Brown gave no hint that he'd even thought about that, but we can make some estimates. If the jobs were all directly in the public sector, they would cost us £3-4bn pa (equals 100,000 times £30-40,000 pa, being the average employment cost of a full-time public sector worker).
But these people are apparently to be employed in grandiose public works projects, including tech-intensive high speed rail, superfast broadband, and low-carbon energy. That would cost a lot more, not least because we'd have to import virtually all the kit and technology from abroad. We could easily be looking at another £5-10bn.
What's that? It's "investment", and there'd be a pay-off?
Don't be daft - there never has been before (see this blog).
And do we want a new New Deal anyway? Roosevelt's famous New Deal projects may have made for great newsreel footage, but they could never absorb all America's millions of unemployed. Moreover, far from being "pump priming", many economists now believe their huge cost burden may have actually delayed a self-sustaining recovery.
The fact is that despite all the money Roosevelt spent, and all the regulation he enacted, the US economy still didn't get back to 1929's level until WW2 came along. Indeed, in 1939 his own Treasury Secretary, Henry Morgenthau - a man who had been in the very cockpit of the New Deal throughout- wrote this damning assessment:
"We have tried spending money. We are spending more than we have ever spent before and it does not work. And I have just one interest, and now if I am wrong somebody else can have my job. I want to see this country prosper. I want to see people get a job. I want to see people get enough to eat. We have never made good on our promises. I say after eight years of this administration, we have just as much unemployment as when we started. And enormous debt to boot."
Brown's New Year package is deeply unconvincing. And to the extent that it's more than yet another reannouncement of spending already planned, taxpayers should be concerned. Our public finances simply cannot support a further splurge on half-baked programmes like this.
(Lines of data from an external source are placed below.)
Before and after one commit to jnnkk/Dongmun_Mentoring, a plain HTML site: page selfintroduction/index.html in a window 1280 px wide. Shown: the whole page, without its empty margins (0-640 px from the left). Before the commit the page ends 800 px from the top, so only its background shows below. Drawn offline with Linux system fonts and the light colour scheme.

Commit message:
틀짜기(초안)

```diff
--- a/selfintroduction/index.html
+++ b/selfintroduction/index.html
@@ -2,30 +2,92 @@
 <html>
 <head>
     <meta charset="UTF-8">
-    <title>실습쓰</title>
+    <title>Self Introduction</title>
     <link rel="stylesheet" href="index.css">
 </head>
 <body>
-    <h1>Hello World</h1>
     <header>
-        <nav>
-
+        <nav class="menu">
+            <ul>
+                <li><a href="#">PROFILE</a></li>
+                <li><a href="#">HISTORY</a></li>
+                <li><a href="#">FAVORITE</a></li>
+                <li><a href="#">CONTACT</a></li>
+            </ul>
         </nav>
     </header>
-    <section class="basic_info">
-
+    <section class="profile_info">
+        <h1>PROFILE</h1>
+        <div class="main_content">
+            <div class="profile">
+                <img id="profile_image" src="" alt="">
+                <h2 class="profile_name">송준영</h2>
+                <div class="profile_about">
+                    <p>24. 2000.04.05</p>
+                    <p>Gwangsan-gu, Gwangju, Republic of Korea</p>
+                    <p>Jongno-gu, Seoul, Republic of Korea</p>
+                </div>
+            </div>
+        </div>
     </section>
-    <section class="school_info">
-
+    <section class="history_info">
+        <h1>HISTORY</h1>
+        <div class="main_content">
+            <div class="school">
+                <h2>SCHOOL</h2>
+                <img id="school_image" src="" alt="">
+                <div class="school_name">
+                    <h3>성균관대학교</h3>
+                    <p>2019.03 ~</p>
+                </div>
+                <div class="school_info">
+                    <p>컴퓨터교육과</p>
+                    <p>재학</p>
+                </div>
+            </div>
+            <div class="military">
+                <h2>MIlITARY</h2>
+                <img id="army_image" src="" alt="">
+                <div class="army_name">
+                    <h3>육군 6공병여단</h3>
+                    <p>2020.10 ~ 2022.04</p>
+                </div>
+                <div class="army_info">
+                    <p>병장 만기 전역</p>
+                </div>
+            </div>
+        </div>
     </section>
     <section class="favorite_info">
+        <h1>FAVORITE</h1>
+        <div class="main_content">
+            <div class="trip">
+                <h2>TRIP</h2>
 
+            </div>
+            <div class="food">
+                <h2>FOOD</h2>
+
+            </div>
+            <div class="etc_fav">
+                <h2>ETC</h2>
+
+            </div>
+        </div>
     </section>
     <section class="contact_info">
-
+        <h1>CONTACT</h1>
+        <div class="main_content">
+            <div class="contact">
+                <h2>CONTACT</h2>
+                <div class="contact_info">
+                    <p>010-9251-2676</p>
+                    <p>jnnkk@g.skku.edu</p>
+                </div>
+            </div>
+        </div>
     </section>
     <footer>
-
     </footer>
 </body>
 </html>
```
PS As we've blogged many times, our current predicament is all horribly reminiscent of the 1970s. Back then, even though the economy was propped up on four piles of bricks, Callaghan used to bang on about leap-frogging us forward into a technomarvellous future by "investing" taxpayers' cash in chips (eg see this blog). Not to mention this little job-creating lunacy (cost us £100m, around £1bn today):